What was not stated and I have come to recognize, is the generations before ours had no such illusions about what life was to be like. Emerging from the Second World War, the generation born into the Great Depression understood only that life was about work, and prudent retention of hard earned gains.
There is a certain heroism I see in these men that were my grandfather’s peers at the mill in my hometown that no longer stands. Most of them were veterans of that war, came home and were happy to have the job at the mill that paid well enough, but most of all was steady.
The pride they had in the plant was almost religious. It provided for their families, and allowed them to send their children to college.
Their expectations were no greater than that. And perhaps taken for granted, like the steel girders of the plant they worked in, they were mutually supporting; if a man could only earn the respect of his fellow man, that was enough. Wealth was for someone else.
I was taken into this space as a child regularly by my grandfather. A man at the front gate with a hook for an hand opened the guardrail for us then closed it behind us. It is not that there was some dark secret the man with one arm was to protect. Instead it was a job they made up for him in all likelihood, to preserve the man’s dignity; he had a place to go each day that had value to the rest of the community.
We would stop and get out of the car, my grandfather would pull open the huge gate to allow us to enter the vast elevator that was built to hoist machinery to the machine shop, where men stood at lathes and flashed the lightening of welding torches behind dark curtains in a kind of hell. We would leave the way we came, next to check on the vast paper machine my grandfather helped build and now was in charge of maintaining.
Now we live in a time where the heavy industry is done elsewhere, we work in fields that have no cathedral like structures whose product is tangible. At best we attend services each day in skyscrapers and push papers around for other people. One cannot leave the office, look back at the work place and think about the goods one has created for the country. Instead it is only services, here today, gone today. And some dignity is lost in it.
More than this, the structure of the community, of men who had shared work and experiences before this time grew organically, without prescription or artificial invention. This society of trust and mutual respect likely cannot be repeated in our globalized economy.

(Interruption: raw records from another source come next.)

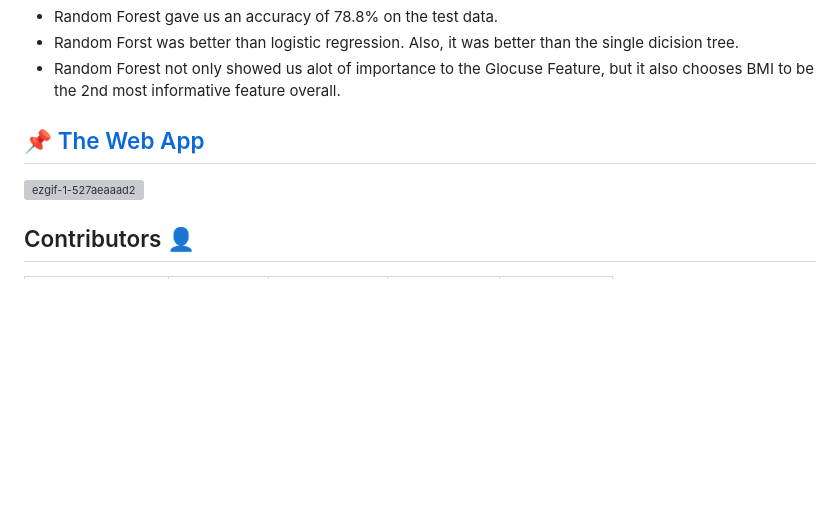
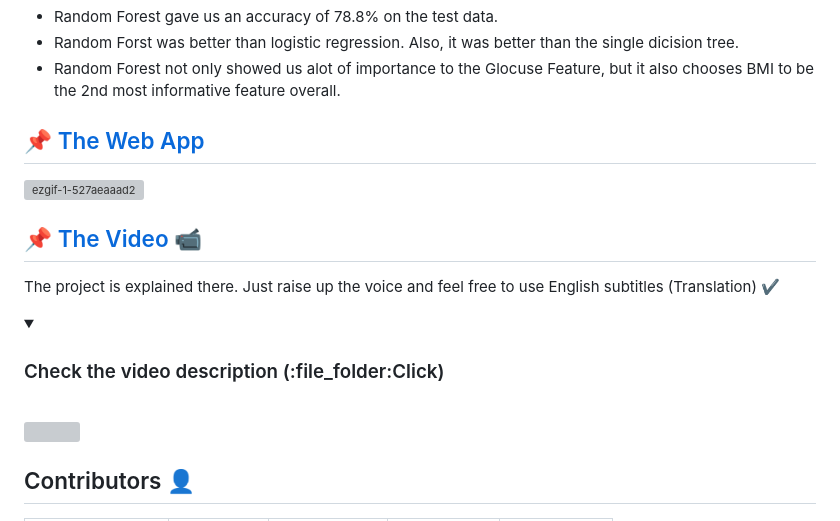
Before and after one commit to Moataz-Elmesmary/University-AI-Project, a Markdown page: README.md, the part around the change. Rendered like a GitHub page; folded sections open; blank space fills up the shorter version; grey boxes are pictures that could not be loaded.

```diff
--- a/README.md
+++ b/README.md
@@ -29,6 +29,15 @@ Also, our site provides some important information about the disease and its sym
 ## :pushpin: [The Web App](https://genomics.ddns.net)<br>
 ![ezgif-1-527aeaaad2](https://user-images.githubusercontent.com/92026137/167228981-d9b6a6b5-3eff-40bb-9bf8-ab6f899ff914.gif)
 
+## :pushpin: [The Video :video_camera:](https://youtu.be/CUFyqW4VtYA)<br>
+The project is explained there. Just raise up the voice and feel free to use English subtitles (Translation) :heavy_check_mark:<br>
+<details><summary> <h3>Check the video description (:file_folder:Click)</h3>
+</summary>
+<br>
+<img src="![Captur--e](https://user-images.githubusercontent.com/92026137/232603039-6ec5b690-e9a3-420d-b2f9-6b5b137746f5.PNG)" width="400" height="500">
+
+</details>
+
 ## Contributors 👤
 
 <table>
```
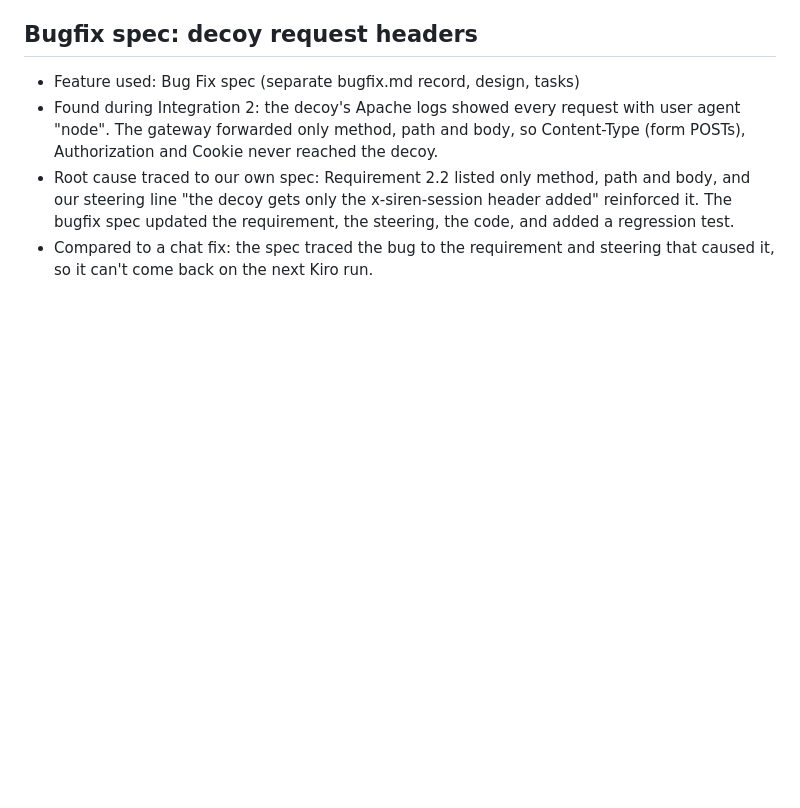
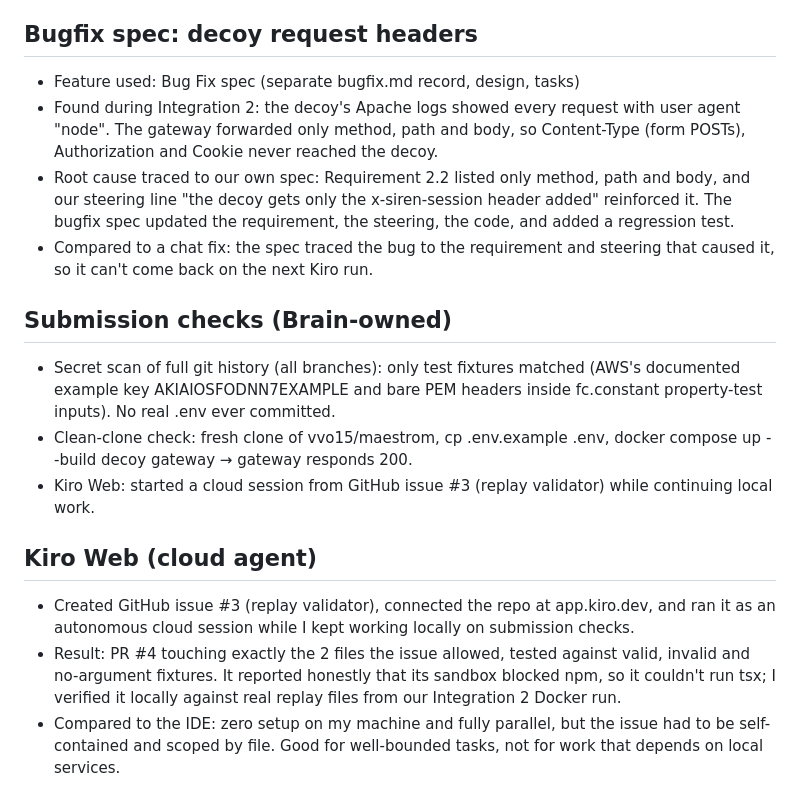
Before and after one commit to vvo15/maelstrom, a Markdown page: docs/kiro-log/brain.md, the part around the change. GitHub-like rendering; blank space fills up the shorter version.

Commit message:
Kiro log: Kiro Web, submission checks

```diff
--- a/docs/kiro-log/brain.md
+++ b/docs/kiro-log/brain.md
@@ -46,3 +46,13 @@
 - Found during Integration 2: the decoy's Apache logs showed every request with user agent "node". The gateway forwarded only method, path and body, so Content-Type (form POSTs), Authorization and Cookie never reached the decoy.
 - Root cause traced to our own spec: Requirement 2.2 listed only method, path and body, and our steering line "the decoy gets only the x-siren-session header added" reinforced it. The bugfix spec updated the requirement, the steering, the code, and added a regression test.
 - Compared to a chat fix: the spec traced the bug to the requirement and steering that caused it, so it can't come back on the next Kiro run.
+
+## Submission checks (Brain-owned)
+- Secret scan of full git history (all branches): only test fixtures matched (AWS's documented example key AKIAIOSFODNN7EXAMPLE and bare PEM headers inside fc.constant property-test inputs). No real .env ever committed.
+- Clean-clone check: fresh clone of vvo15/maestrom, cp .env.example .env, docker compose up --build decoy gateway → gateway responds 200.
+- Kiro Web: started a cloud session from GitHub issue #3 (replay validator) while continuing local work.
+
+## Kiro Web (cloud agent)
+- Created GitHub issue #3 (replay validator), connected the repo at app.kiro.dev, and ran it as an autonomous cloud session while I kept working locally on submission checks.
+- Result: PR #4 touching exactly the 2 files the issue allowed, tested against valid, invalid and no-argument fixtures. It reported honestly that its sandbox blocked npm, so it couldn't run tsx; I verified it locally against real replay files from our Integration 2 Docker run.
+- Compared to the IDE: zero setup on my machine and fully parallel, but the issue had to be self-contained and scoped by file. Good for well-bounded tasks, not for work that depends on local services.
```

They took care of each other and their families. Their lives were dedicated to that objective and contained no hubris. We long to emulate their values and their courage.